Exercise brief - Every line below that holds "version" must be copied.

Excerpted records -
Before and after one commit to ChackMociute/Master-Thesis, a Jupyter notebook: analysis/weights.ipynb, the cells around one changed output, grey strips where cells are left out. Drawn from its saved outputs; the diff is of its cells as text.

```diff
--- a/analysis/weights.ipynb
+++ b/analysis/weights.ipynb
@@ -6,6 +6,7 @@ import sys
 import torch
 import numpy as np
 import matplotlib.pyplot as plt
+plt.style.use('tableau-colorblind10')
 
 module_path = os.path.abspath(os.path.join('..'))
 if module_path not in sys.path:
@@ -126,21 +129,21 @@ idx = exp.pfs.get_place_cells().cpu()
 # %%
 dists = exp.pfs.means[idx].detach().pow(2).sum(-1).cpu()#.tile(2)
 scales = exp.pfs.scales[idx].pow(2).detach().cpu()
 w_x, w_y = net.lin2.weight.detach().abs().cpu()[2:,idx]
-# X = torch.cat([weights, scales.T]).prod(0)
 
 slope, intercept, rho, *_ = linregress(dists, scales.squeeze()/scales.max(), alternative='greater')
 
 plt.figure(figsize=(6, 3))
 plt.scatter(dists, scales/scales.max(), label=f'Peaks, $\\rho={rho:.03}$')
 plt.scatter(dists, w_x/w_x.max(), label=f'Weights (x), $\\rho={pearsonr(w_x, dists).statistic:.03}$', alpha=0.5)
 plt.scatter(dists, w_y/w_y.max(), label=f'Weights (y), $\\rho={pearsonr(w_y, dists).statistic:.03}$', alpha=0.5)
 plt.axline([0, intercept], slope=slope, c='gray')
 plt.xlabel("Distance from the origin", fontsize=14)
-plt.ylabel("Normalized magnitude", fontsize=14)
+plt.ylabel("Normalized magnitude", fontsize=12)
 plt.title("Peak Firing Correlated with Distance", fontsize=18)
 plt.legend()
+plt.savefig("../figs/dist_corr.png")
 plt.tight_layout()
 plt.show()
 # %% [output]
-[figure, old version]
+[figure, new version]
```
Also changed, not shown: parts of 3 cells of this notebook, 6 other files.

Output below -
-[figure, old version]
+[figure, new version]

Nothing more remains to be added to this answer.